## PROBLEM
For every record, give an exact copy that has no pictures in it.

[Image comparison data]
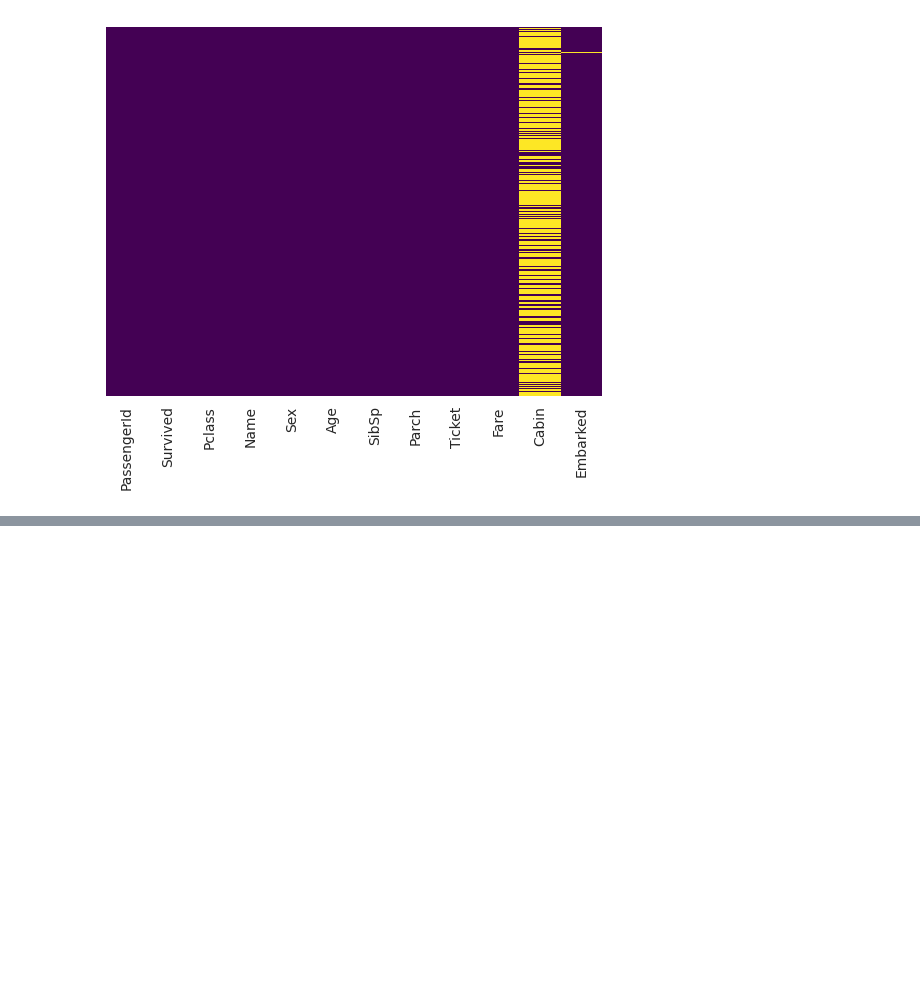
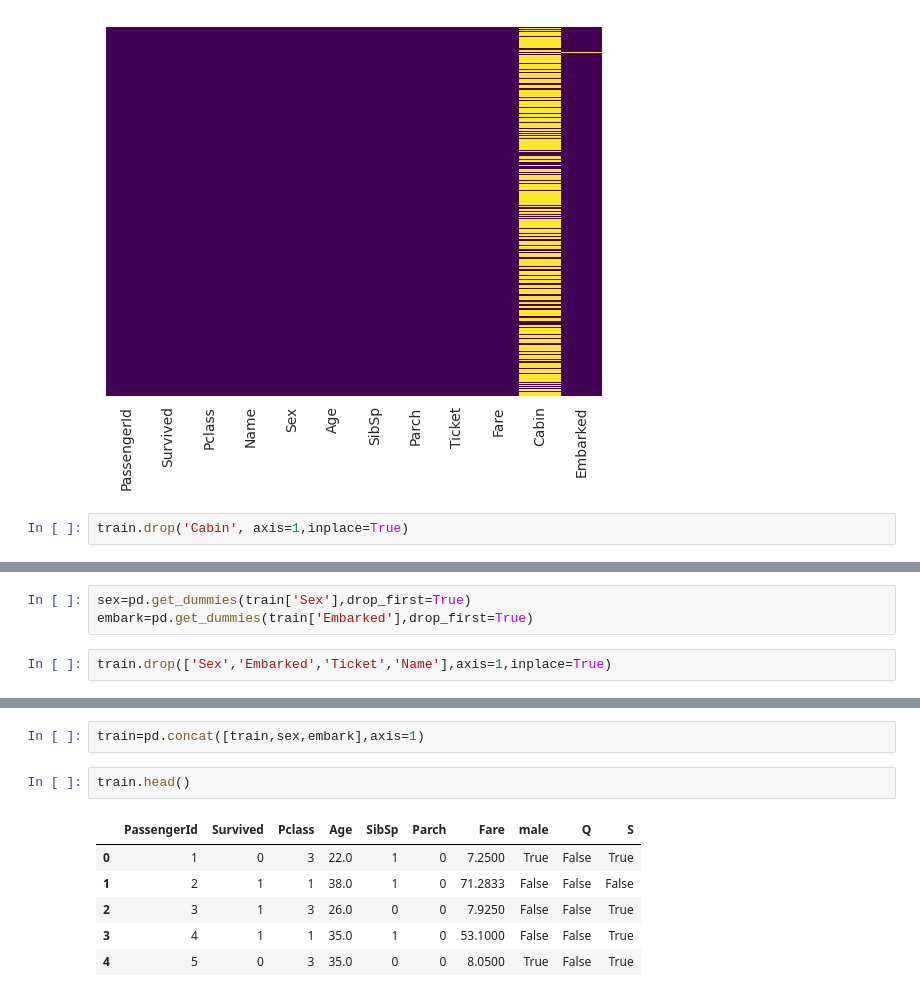
Before and after one commit to bigyan08/PRODIGY_DS_02, a Jupyter notebook: main_script.ipynb, the cells around one changed output, grey strips where cells are left out. Cells and saved outputs as stored; diff of their text form; blank space fills up the shorter version.

```diff
--- a/main_script.ipynb
+++ b/main_script.ipynb
@@ -147,3 +147,5 @@ sns.heatmap(train.isnull(),yticklabels=False,cbar=False,cmap='viridis')
 # %% [output]
 <Axes: >
 [figure]
+# %%
+train.drop('Cabin', axis=1,inplace=True)
@@ -149,0 +194,5 @@ sns.heatmap(train.isnull(),yticklabels=False,cbar=False,cmap='viridis')
+# %%
+sex=pd.get_dummies(train['Sex'],drop_first=True)
+embark=pd.get_dummies(train['Embarked'],drop_first=True)
+# %%
+train.drop(['Sex','Embarked','Ticket','Name'],axis=1,inplace=True)
@@ -149,0 +208,11 @@ sns.heatmap(train.isnull(),yticklabels=False,cbar=False,cmap='viridis')
+# %%
+train=pd.concat([train,sex,embark],axis=1)
+# %%
+train.head()
+# %% [output]
+|  | PassengerId | Survived | Pclass | Age | SibSp | Parch | Fare | male | Q | S |
+| 0 | 1 | 0 | 3 | 22.0 | 1 | 0 | 7.2500 | True | False | True |
+| 1 | 2 | 1 | 1 | 38.0 | 1 | 0 | 71.2833 | False | False | False |
+| 2 | 3 | 1 | 3 | 26.0 | 0 | 0 | 7.9250 | False | False | True |
+| 3 | 4 | 1 | 1 | 35.0 | 1 | 0 | 53.1000 | False | False | True |
+| 4 | 5 | 0 | 3 | 35.0 | 0 | 0 | 8.0500 | True | False | True |
```
Also changed, not shown: parts of 5 cells of this notebook.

## RESULT OF THIS TASK
Before and after one commit to bigyan08/PRODIGY_DS_02, a Jupyter notebook: main_script.ipynb, the cells around one changed output, grey strips where cells are left out. Cells and saved outputs as stored; diff of their text form; blank space fills up the shorter version.

```diff
--- a/main_script.ipynb
+++ b/main_script.ipynb
@@ -147,3 +147,5 @@ sns.heatmap(train.isnull(),yticklabels=False,cbar=False,cmap='viridis')
 # %% [output]
 <Axes: >
 [figure]
+# %%
+train.drop('Cabin', axis=1,inplace=True)
@@ -149,0 +194,5 @@ sns.heatmap(train.isnull(),yticklabels=False,cbar=False,cmap='viridis')
+# %%
+sex=pd.get_dummies(train['Sex'],drop_first=True)
+embark=pd.get_dummies(train['Embarked'],drop_first=True)
+# %%
+train.drop(['Sex','Embarked','Ticket','Name'],axis=1,inplace=True)
@@ -149,0 +208,11 @@ sns.heatmap(train.isnull(),yticklabels=False,cbar=False,cmap='viridis')
+# %%
+train=pd.concat([train,sex,embark],axis=1)
+# %%
+train.head()
+# %% [output]
+|  | PassengerId | Survived | Pclass | Age | SibSp | Parch | Fare | male | Q | S |
+| 0 | 1 | 0 | 3 | 22.0 | 1 | 0 | 7.2500 | True | False | True |
+| 1 | 2 | 1 | 1 | 38.0 | 1 | 0 | 71.2833 | False | False | False |
+| 2 | 3 | 1 | 3 | 26.0 | 0 | 0 | 7.9250 | False | False | True |
+| 3 | 4 | 1 | 1 | 35.0 | 1 | 0 | 53.1000 | False | False | True |
+| 4 | 5 | 0 | 3 | 35.0 | 0 | 0 | 8.0500 | True | False | True |
```
Also changed, not shown: parts of 5 cells of this notebook.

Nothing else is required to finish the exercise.